▼

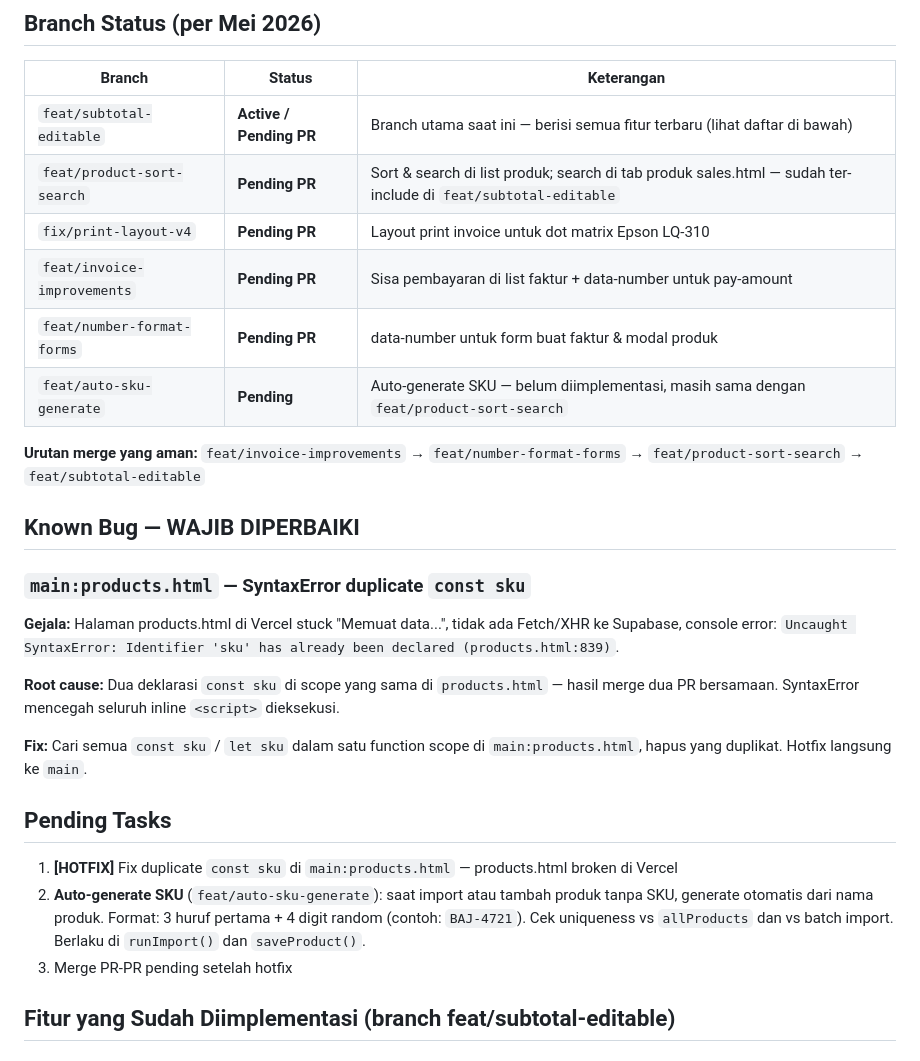
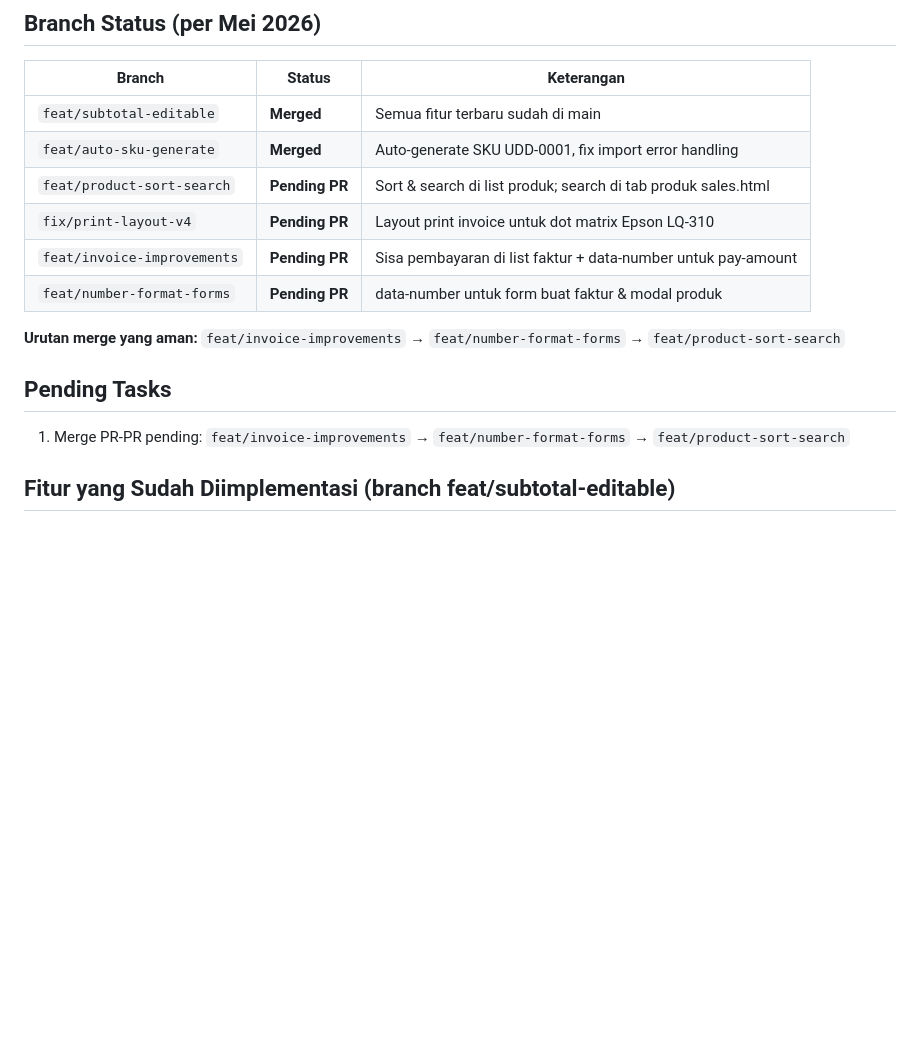
Before and after one commit to harykheng/uddiana, a Markdown page: CLAUDE.md, the part around the change. Rendered like a GitHub page; blank space fills up the shorter version.

Commit message:
docs: update branch status after merges

```diff
--- a/CLAUDE.md
+++ b/CLAUDE.md
@@ -250,29 +250,18 @@ Minor fixes (typo, favicon, logo) boleh langsung push ke main.
 
 | Branch | Status | Keterangan |
 |---|---|---|
-| `feat/subtotal-editable` | **Active / Pending PR** | Branch utama saat ini — berisi semua fitur terbaru (lihat daftar di bawah) |
-| `feat/product-sort-search` | **Pending PR** | Sort & search di list produk; search di tab produk sales.html — sudah ter-include di `feat/subtotal-editable` |
+| `feat/subtotal-editable` | **Merged** | Semua fitur terbaru sudah di main |
+| `feat/auto-sku-generate` | **Merged** | Auto-generate SKU UDD-0001, fix import error handling |
+| `feat/product-sort-search` | **Pending PR** | Sort & search di list produk; search di tab produk sales.html |
 | `fix/print-layout-v4` | **Pending PR** | Layout print invoice untuk dot matrix Epson LQ-310 |
 | `feat/invoice-improvements` | **Pending PR** | Sisa pembayaran di list faktur + data-number untuk pay-amount |
 | `feat/number-format-forms` | **Pending PR** | data-number untuk form buat faktur & modal produk |
-| `feat/auto-sku-generate` | **Pending** | Auto-generate SKU — belum diimplementasi, masih sama dengan `feat/product-sort-search` |
 
-**Urutan merge yang aman:** `feat/invoice-improvements` → `feat/number-format-forms` → `feat/product-sort-search` → `feat/subtotal-editable`
-
-## Known Bug — WAJIB DIPERBAIKI
-
-### `main:products.html` — SyntaxError duplicate `const sku`
-**Gejala:** Halaman products.html di Vercel stuck "Memuat data...", tidak ada Fetch/XHR ke Supabase, console error: `Uncaught SyntaxError: Identifier 'sku' has already been declared (products.html:839)`.
-
-**Root cause:** Dua deklarasi `const sku` di scope yang sama di `products.html` — hasil merge dua PR bersamaan. SyntaxError mencegah seluruh inline `<script>` dieksekusi.
-
-**Fix:** Cari semua `const sku` / `let sku` dalam satu function scope di `main:products.html`, hapus yang duplikat. Hotfix langsung ke `main`.
+**Urutan merge yang aman:** `feat/invoice-improvements` → `feat/number-format-forms` → `feat/product-sort-search`
 
 ## Pending Tasks
 
-1. **[HOTFIX]** Fix duplicate `const sku` di `main:products.html` — products.html broken di Vercel
-2. **Auto-generate SKU** (`feat/auto-sku-generate`): saat import atau tambah produk tanpa SKU, generate otomatis dari nama produk. Format: 3 huruf pertama + 4 digit random (contoh: `BAJ-4721`). Cek uniqueness vs `allProducts` dan vs batch import. Berlaku di `runImport()` dan `saveProduct()`.
-3. Merge PR-PR pending setelah hotfix
+1. Merge PR-PR pending: `feat/invoice-improvements` → `feat/number-format-forms` → `feat/product-sort-search`
 
 ## Fitur yang Sudah Diimplementasi (branch feat/subtotal-editable)
 
```
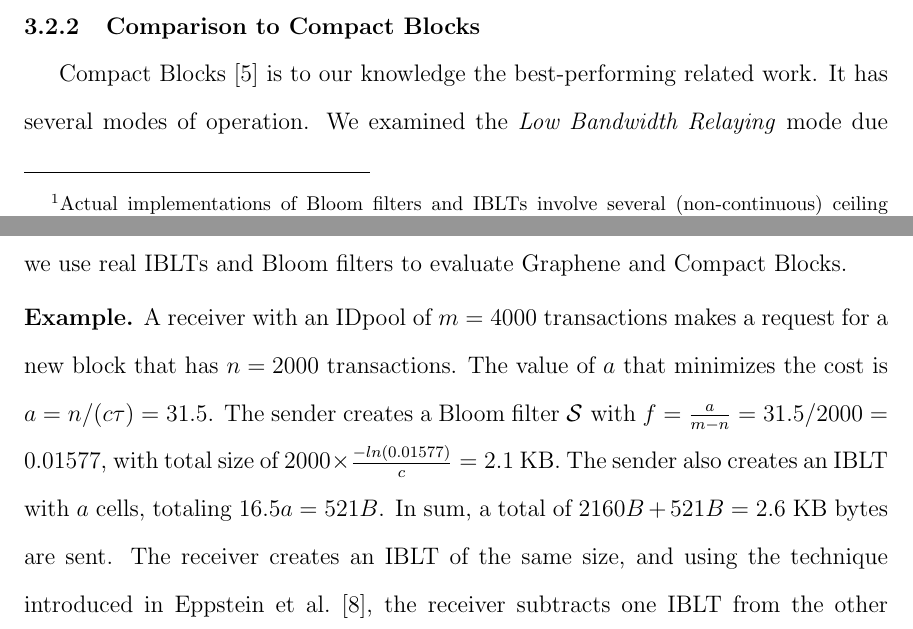
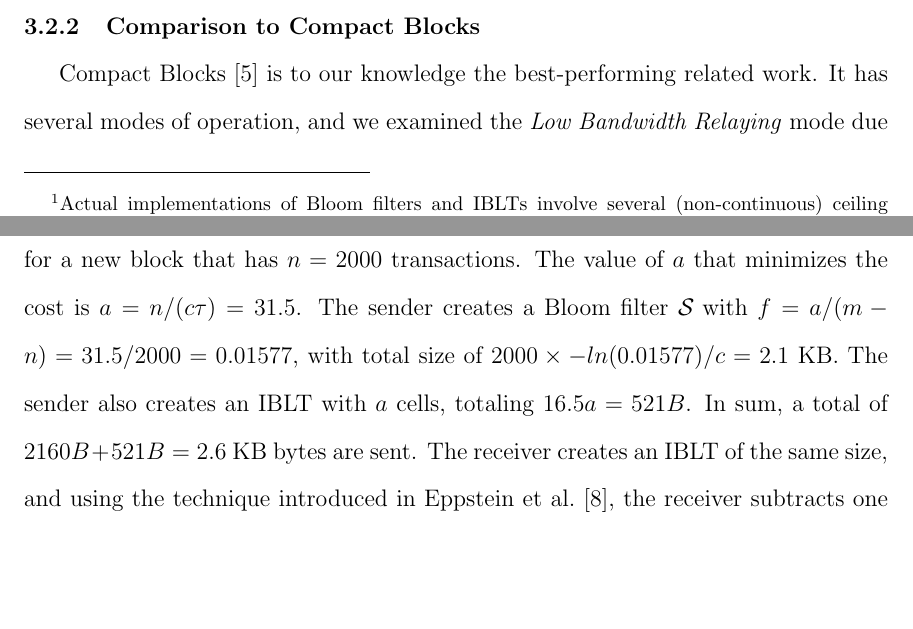
Before and after one commit to umass-forensics/2017-proposal-pinar, a LaTeX thesis (proposal/umthsmpl.tex, which reads proposal/graphene.tex): two parts of pages 28 and 30 of 42, joined at a grey line, cut so that both start at the same text, the shorter picture padded with empty space. Compiled offline with pdfLaTeX.

Commit message:
graphene section

```diff
--- a/proposal/graphene.tex
+++ b/proposal/graphene.tex
@@ -224,13 +208,14 @@ failed.
 \STATE \recvr Recreates the block and requests missing txns if there exist any.
 \end{myprot}}
 
+%%%%%%%%%%%%%%%%%%%%%%%%%%%%%%%%%%%%%%%%%%%%%%%
 \subsection{Comparison to Compact Blocks}
-Compact Blocks\cite{Corallo:2016} is to our knowledge the best-performing related work. It has several modes of operation.
+Compact Blocks\cite{Corallo:2016} is to our knowledge the best-performing related work. It has several modes of operation, and
 %The receiver has the
 %option of switching between three modes via a message to the sender:
 %\textit{Legacy Relaying}, \textit{High Bandwidth Relaying} and
 %\textit{Low Bandwidth Relaying}.
-We examined the  \textit{Low Bandwidth
+we examined the \textit{Low Bandwidth
   Relaying} mode due to its bandwidth efficiency, which operates as follows.
 %The receiver sends a message indicating the mode she wants to communicate in.
 After fully
@@ -278,35 +242,11 @@ n&>& \frac{m}{1287670}
 \end{eqnarray}
-%After algebraic simplification %, given that $a=n/(c\tau)$ and that $c$ and $\tau$ are constants,
-%the above shows that our scheme is strictly smaller  whenever  .
-%
-%\begin{align} \label{eq:graphene-size}
-%n\frac{-\ln(\frac{a}{m-n})}{c}+ a\tau &< 5n \\
-%n\frac{-\ln(\frac{(n/(c\tau))}{m-n})}{c}+ \frac{n}{c\tau}\tau &< 5n \\
-%\frac{-\ln(\frac{(n/(c\tau))}{m-n})}{c}+ \frac{1}{c} &< 5 \\
-%-\ln\Big(\frac{n/c\tau}{m-n}\Big)+ 1 &< 5c \\
-%-\ln\Big(\frac{n/c\tau}{m-n}\Big) &< 5c -1 \\
-%\ln\Big(\frac{n/c\tau}{m-n}\Big) &> 1-5c \\
-%\frac{n/c\tau}{m-n} &> e^{1-5c} \\
-%\frac{n}{(m-n)c\tau} &> e^{1-5c} \\
-%\frac{n}{m-n} &> (c\tau) e^{1-5c}  \\
-%\frac{1}{(c\tau) e^{1-5c}} &>\frac{m-n}{n}   \\
-%1,287,669 &>\frac{m}{n} -1  \\
-%1,287,670 &>\frac{m}{n}  \\
-%n>\frac{m}{1,287,670 }
-%%\frac{1}{(c\tau) e^{1-5c}} &\geq\frac{m}{n}-1   \\
-%%\frac{1}{(c\tau) e^{1-5c}}+1 &\geq\frac{m}{n}   \\
-%%n &\geq\frac{m}{\frac{1}{(c\tau) e^{1-5c}}+1}  \\
-%%n &\geq\frac{m}{1287670}
-%\end{align}
 In other words, Graphene is strictly more efficient than Compact Blocks {\em unless} the  set of unconfirmed transactions held by peers  is 1,287,670 times larger than the block size (e.g.,  over 22 billion unconfirmed transactions for the current block size.)  Finally, we note that Xtreme Thinblocks~\cite{Tschipper:2016} are  strictly larger than Compact Blocks since they contain all IDs and a Bloom filter, and therefore Graphene performs strictly better than Xtreme Thinblocks as well.
-
-In Section~\ref{sec:eval}, we provide specific empirical results from network simulation, where we use real IBLTs and Bloom filters to evaluate Graphene and Compact Blocks.
 
 \para{Example.} A receiver with an IDpool of $m=4000$ transactions
 makes a request for a new block that has $n=2000$ transactions. The
 value of $a$ that minimizes the cost is $a=n/(c\tau)=31.5$. The sender
-creates a Bloom filter \S with $f=\frac{a}{m-n}=31.5/2000= 0.01577$,
-with total size of $2000\times \frac{-ln( 0.01577)}{c}=2.1$~KB.  The
+creates a Bloom filter \S with $f=a/(m-n)=31.5/2000= 0.01577$,
+with total size of $2000\times -ln(0.01577)/c=2.1$~KB.  The
 sender also creates an IBLT with $a$ cells, totaling $16.5a=521B$. In
 sum, a total of $2160B+521B=2.6$~KB bytes are sent.  The receiver
 creates an IBLT of the same size, and using the technique introduced
```
Also changed, not shown: proposal/umthsmpl.pdf, proposal/graphene.tex (55 more changed lines), 2 other files.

▲

The pictures stay out; please reproduce everything else in the entries exactly.

Before and after one commit to harykheng/uddiana, a Markdown page: CLAUDE.md, the part around the change. Rendered like a GitHub page; blank space fills up the shorter version.

Commit message:
docs: update branch status after merges

```diff
--- a/CLAUDE.md
+++ b/CLAUDE.md
@@ -250,29 +250,18 @@ Minor fixes (typo, favicon, logo) boleh langsung push ke main.
 
 | Branch | Status | Keterangan |
 |---|---|---|
-| `feat/subtotal-editable` | **Active / Pending PR** | Branch utama saat ini — berisi semua fitur terbaru (lihat daftar di bawah) |
-| `feat/product-sort-search` | **Pending PR** | Sort & search di list produk; search di tab produk sales.html — sudah ter-include di `feat/subtotal-editable` |
+| `feat/subtotal-editable` | **Merged** | Semua fitur terbaru sudah di main |
+| `feat/auto-sku-generate` | **Merged** | Auto-generate SKU UDD-0001, fix import error handling |
+| `feat/product-sort-search` | **Pending PR** | Sort & search di list produk; search di tab produk sales.html |
 | `fix/print-layout-v4` | **Pending PR** | Layout print invoice untuk dot matrix Epson LQ-310 |
 | `feat/invoice-improvements` | **Pending PR** | Sisa pembayaran di list faktur + data-number untuk pay-amount |
 | `feat/number-format-forms` | **Pending PR** | data-number untuk form buat faktur & modal produk |
-| `feat/auto-sku-generate` | **Pending** | Auto-generate SKU — belum diimplementasi, masih sama dengan `feat/product-sort-search` |
 
-**Urutan merge yang aman:** `feat/invoice-improvements` → `feat/number-format-forms` → `feat/product-sort-search` → `feat/subtotal-editable`
-
-## Known Bug — WAJIB DIPERBAIKI
-
-### `main:products.html` — SyntaxError duplicate `const sku`
-**Gejala:** Halaman products.html di Vercel stuck "Memuat data...", tidak ada Fetch/XHR ke Supabase, console error: `Uncaught SyntaxError: Identifier 'sku' has already been declared (products.html:839)`.
-
-**Root cause:** Dua deklarasi `const sku` di scope yang sama di `products.html` — hasil merge dua PR bersamaan. SyntaxError mencegah seluruh inline `<script>` dieksekusi.
-
-**Fix:** Cari semua `const sku` / `let sku` dalam satu function scope di `main:products.html`, hapus yang duplikat. Hotfix langsung ke `main`.
+**Urutan merge yang aman:** `feat/invoice-improvements` → `feat/number-format-forms` → `feat/product-sort-search`
 
 ## Pending Tasks
 
-1. **[HOTFIX]** Fix duplicate `const sku` di `main:products.html` — products.html broken di Vercel
-2. **Auto-generate SKU** (`feat/auto-sku-generate`): saat import atau tambah produk tanpa SKU, generate otomatis dari nama produk. Format: 3 huruf pertama + 4 digit random (contoh: `BAJ-4721`). Cek uniqueness vs `allProducts` dan vs batch import. Berlaku di `runImport()` dan `saveProduct()`.
-3. Merge PR-PR pending setelah hotfix
+1. Merge PR-PR pending: `feat/invoice-improvements` → `feat/number-format-forms` → `feat/product-sort-search`
 
 ## Fitur yang Sudah Diimplementasi (branch feat/subtotal-editable)
 
```
Before and after one commit to umass-forensics/2017-proposal-pinar, a LaTeX thesis (proposal/umthsmpl.tex, which reads proposal/graphene.tex): two parts of pages 28 and 30 of 42, joined at a grey line, cut so that both start at the same text, the shorter picture padded with empty space. Compiled offline with pdfLaTeX.

Commit message:
graphene section

```diff
--- a/proposal/graphene.tex
+++ b/proposal/graphene.tex
@@ -224,13 +208,14 @@ failed.
 \STATE \recvr Recreates the block and requests missing txns if there exist any.
 \end{myprot}}
 
+%%%%%%%%%%%%%%%%%%%%%%%%%%%%%%%%%%%%%%%%%%%%%%%
 \subsection{Comparison to Compact Blocks}
-Compact Blocks\cite{Corallo:2016} is to our knowledge the best-performing related work. It has several modes of operation.
+Compact Blocks\cite{Corallo:2016} is to our knowledge the best-performing related work. It has several modes of operation, and
 %The receiver has the
 %option of switching between three modes via a message to the sender:
 %\textit{Legacy Relaying}, \textit{High Bandwidth Relaying} and
 %\textit{Low Bandwidth Relaying}.
-We examined the  \textit{Low Bandwidth
+we examined the \textit{Low Bandwidth
   Relaying} mode due to its bandwidth efficiency, which operates as follows.
 %The receiver sends a message indicating the mode she wants to communicate in.
 After fully
@@ -278,35 +242,11 @@ n&>& \frac{m}{1287670}
 \end{eqnarray}
-%After algebraic simplification %, given that $a=n/(c\tau)$ and that $c$ and $\tau$ are constants,
-%the above shows that our scheme is strictly smaller  whenever  .
-%
-%\begin{align} \label{eq:graphene-size}
-%n\frac{-\ln(\frac{a}{m-n})}{c}+ a\tau &< 5n \\
-%n\frac{-\ln(\frac{(n/(c\tau))}{m-n})}{c}+ \frac{n}{c\tau}\tau &< 5n \\
-%\frac{-\ln(\frac{(n/(c\tau))}{m-n})}{c}+ \frac{1}{c} &< 5 \\
-%-\ln\Big(\frac{n/c\tau}{m-n}\Big)+ 1 &< 5c \\
-%-\ln\Big(\frac{n/c\tau}{m-n}\Big) &< 5c -1 \\
-%\ln\Big(\frac{n/c\tau}{m-n}\Big) &> 1-5c \\
-%\frac{n/c\tau}{m-n} &> e^{1-5c} \\
-%\frac{n}{(m-n)c\tau} &> e^{1-5c} \\
-%\frac{n}{m-n} &> (c\tau) e^{1-5c}  \\
-%\frac{1}{(c\tau) e^{1-5c}} &>\frac{m-n}{n}   \\
-%1,287,669 &>\frac{m}{n} -1  \\
-%1,287,670 &>\frac{m}{n}  \\
-%n>\frac{m}{1,287,670 }
-%%\frac{1}{(c\tau) e^{1-5c}} &\geq\frac{m}{n}-1   \\
-%%\frac{1}{(c\tau) e^{1-5c}}+1 &\geq\frac{m}{n}   \\
-%%n &\geq\frac{m}{\frac{1}{(c\tau) e^{1-5c}}+1}  \\
-%%n &\geq\frac{m}{1287670}
-%\end{align}
 In other words, Graphene is strictly more efficient than Compact Blocks {\em unless} the  set of unconfirmed transactions held by peers  is 1,287,670 times larger than the block size (e.g.,  over 22 billion unconfirmed transactions for the current block size.)  Finally, we note that Xtreme Thinblocks~\cite{Tschipper:2016} are  strictly larger than Compact Blocks since they contain all IDs and a Bloom filter, and therefore Graphene performs strictly better than Xtreme Thinblocks as well.
-
-In Section~\ref{sec:eval}, we provide specific empirical results from network simulation, where we use real IBLTs and Bloom filters to evaluate Graphene and Compact Blocks.
 
 \para{Example.} A receiver with an IDpool of $m=4000$ transactions
 makes a request for a new block that has $n=2000$ transactions. The
 value of $a$ that minimizes the cost is $a=n/(c\tau)=31.5$. The sender
-creates a Bloom filter \S with $f=\frac{a}{m-n}=31.5/2000= 0.01577$,
-with total size of $2000\times \frac{-ln( 0.01577)}{c}=2.1$~KB.  The
+creates a Bloom filter \S with $f=a/(m-n)=31.5/2000= 0.01577$,
+with total size of $2000\times -ln(0.01577)/c=2.1$~KB.  The
 sender also creates an IBLT with $a$ cells, totaling $16.5a=521B$. In
 sum, a total of $2160B+521B=2.6$~KB bytes are sent.  The receiver
 creates an IBLT of the same size, and using the technique introduced
```
Also changed, not shown: proposal/umthsmpl.pdf, proposal/graphene.tex (55 more changed lines), 2 other files.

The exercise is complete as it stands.